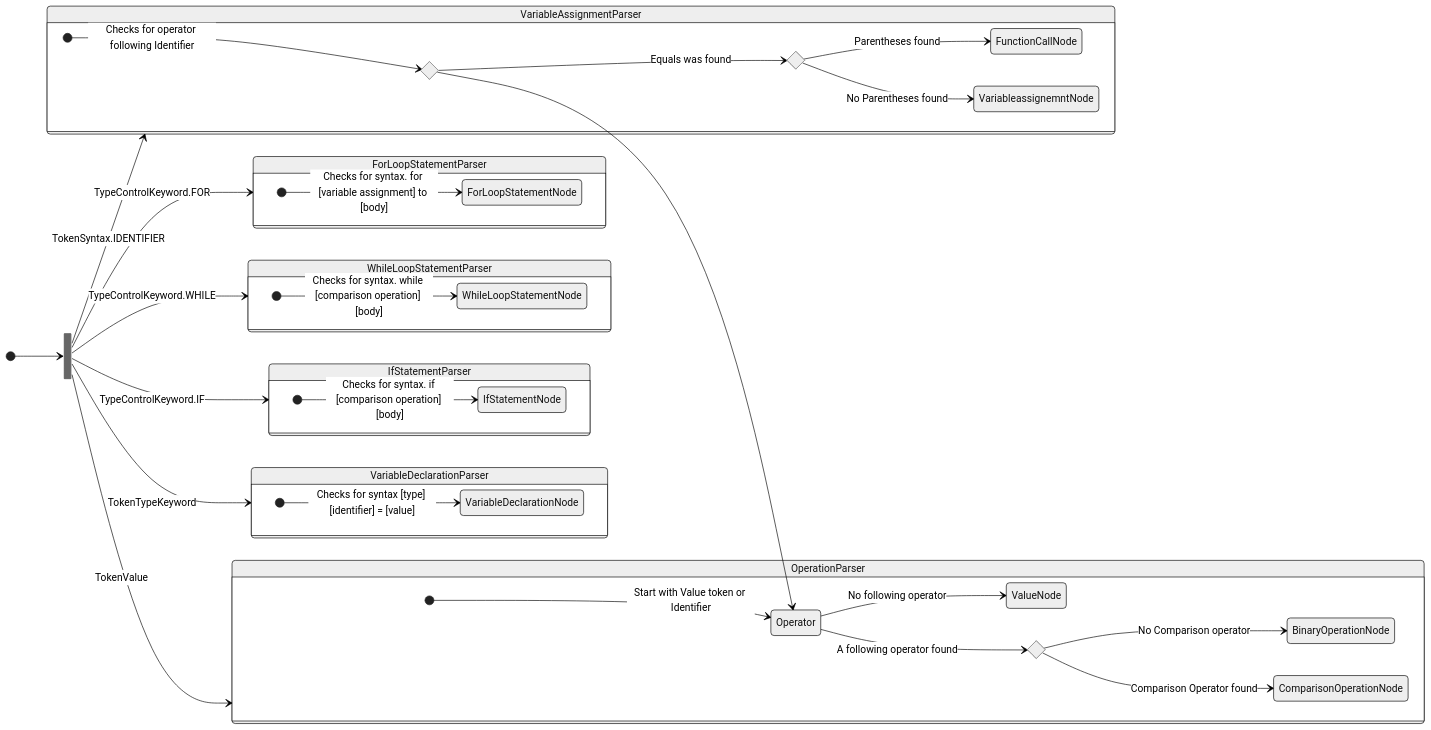
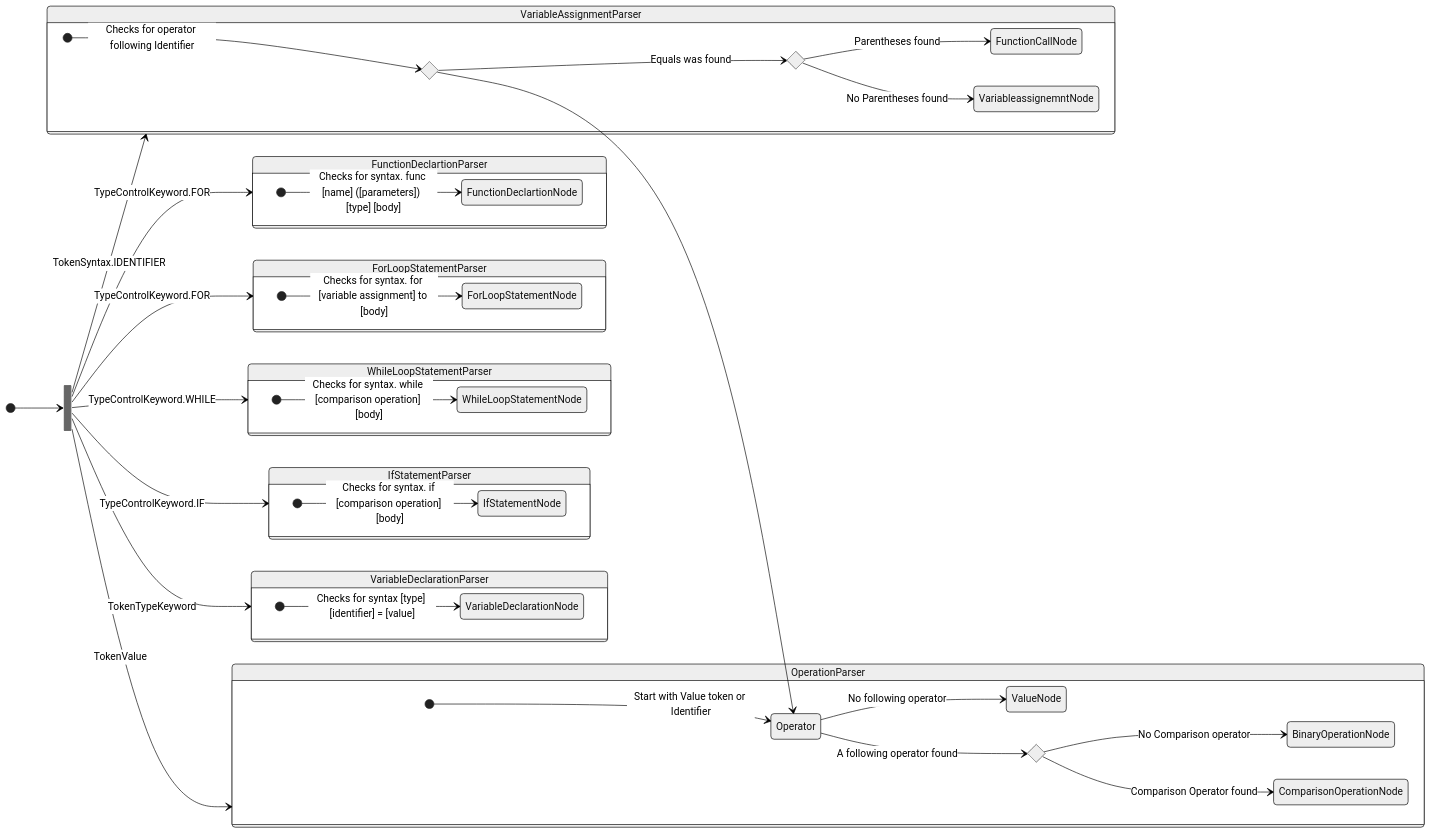
Before and after one commit to piratelang/pirate: the diagram in PirateParser/Parsers/Flowchart.md, drawn with Mermaid (neutral theme). The commit also changed 8 other files, not shown here.

````diff
--- a/PirateParser/Parsers/Flowchart.md
+++ b/PirateParser/Parsers/Flowchart.md
@@ -2,56 +2,62 @@
 ```mermaid
 stateDiagram-v2
     direction LR
     state Fork <<fork>>
     [*] --> Fork
+
+    Fork --> FunctionDeclartionParser : TypeControlKeyword.FOR
+    state FunctionDeclartionParser {
+        direction LR
+        [*] --> FunctionDeclartionNode : Checks for syntax. func [name] ([parameters])  [type] [body]
+    }
 
     Fork --> ForLoopStatementParser : TypeControlKeyword.FOR
     state ForLoopStatementParser {
         direction LR
         [*] --> ForLoopStatementNode : Checks for syntax. for [variable assignment] to [body]
     }
 
     Fork --> WhileLoopStatementParser : TypeControlKeyword.WHILE
     state WhileLoopStatementParser {
         direction LR
         [*] --> WhileLoopStatementNode : Checks for syntax. while [comparison operation] [body]
     }
 
     Fork --> IfStatementParser : TypeControlKeyword.IF
     state IfStatementParser {
         direction LR
         [*] --> IfStatementNode : Checks for syntax. if [comparison operation] [body]
     }
 
     Fork --> VariableDeclarationParser : TokenTypeKeyword
     state VariableDeclarationParser {
         direction LR
         [*] --> VariableDeclarationNode : Checks for syntax [type] [identifier] = [value]
     }
 
     Fork--> VariableAssignmentParser : TokenSyntax.IDENTIFIER
     state VariableAssignmentParser {
         direction LR
         state EqualsOperator <<choice>>
         [*] --> EqualsOperator : Checks for operator following Identifier
         state LeftParantheses <<choice>>
         EqualsOperator --> LeftParantheses: Equals was found
         LeftParantheses --> FunctionCallNode : Parentheses found
         LeftParantheses --> VariableassignemntNode : No Parentheses found
 
     }
     EqualsOperator --> Operator
     
     Fork --> OperationParser : TokenValue
     state OperationParser{
         direction LR
         state Operator <<choice>>
         [*] --> Operator : Start with Value token or Identifier
         Operator --> ValueNode : No following operator
 
         state DoubleOperator <<choice>>
         Operator --> DoubleOperator : A following operator found
         DoubleOperator --> BinaryOperationNode : No Comparison operator
         DoubleOperator --> ComparisonOperationNode : Comparison Operator found
     }
 ```
````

+--

#### Assignment
Your answer must consist of the entries, unchanged, with no pictures in it.

#### Written answer
Before and after one commit to piratelang/pirate: the diagram in PirateParser/Parsers/Flowchart.md, drawn with Mermaid (neutral theme). The commit also changed 8 other files, not shown here.

````diff
--- a/PirateParser/Parsers/Flowchart.md
+++ b/PirateParser/Parsers/Flowchart.md
@@ -2,56 +2,62 @@
 ```mermaid
 stateDiagram-v2
     direction LR
     state Fork <<fork>>
     [*] --> Fork
+
+    Fork --> FunctionDeclartionParser : TypeControlKeyword.FOR
+    state FunctionDeclartionParser {
+        direction LR
+        [*] --> FunctionDeclartionNode : Checks for syntax. func [name] ([parameters])  [type] [body]
+    }
 
     Fork --> ForLoopStatementParser : TypeControlKeyword.FOR
     state ForLoopStatementParser {
         direction LR
         [*] --> ForLoopStatementNode : Checks for syntax. for [variable assignment] to [body]
     }
 
     Fork --> WhileLoopStatementParser : TypeControlKeyword.WHILE
     state WhileLoopStatementParser {
         direction LR
         [*] --> WhileLoopStatementNode : Checks for syntax. while [comparison operation] [body]
     }
 
     Fork --> IfStatementParser : TypeControlKeyword.IF
     state IfStatementParser {
         direction LR
         [*] --> IfStatementNode : Checks for syntax. if [comparison operation] [body]
     }
 
     Fork --> VariableDeclarationParser : TokenTypeKeyword
     state VariableDeclarationParser {
         direction LR
         [*] --> VariableDeclarationNode : Checks for syntax [type] [identifier] = [value]
     }
 
     Fork--> VariableAssignmentParser : TokenSyntax.IDENTIFIER
     state VariableAssignmentParser {
         direction LR
         state EqualsOperator <<choice>>
         [*] --> EqualsOperator : Checks for operator following Identifier
         state LeftParantheses <<choice>>
         EqualsOperator --> LeftParantheses: Equals was found
         LeftParantheses --> FunctionCallNode : Parentheses found
         LeftParantheses --> VariableassignemntNode : No Parentheses found
 
     }
     EqualsOperator --> Operator
     
     Fork --> OperationParser : TokenValue
     state OperationParser{
         direction LR
         state Operator <<choice>>
         [*] --> Operator : Start with Value token or Identifier
         Operator --> ValueNode : No following operator
 
         state DoubleOperator <<choice>>
         Operator --> DoubleOperator : A following operator found
         DoubleOperator --> BinaryOperationNode : No Comparison operator
         DoubleOperator --> ComparisonOperationNode : Comparison Operator found
     }
 ```
````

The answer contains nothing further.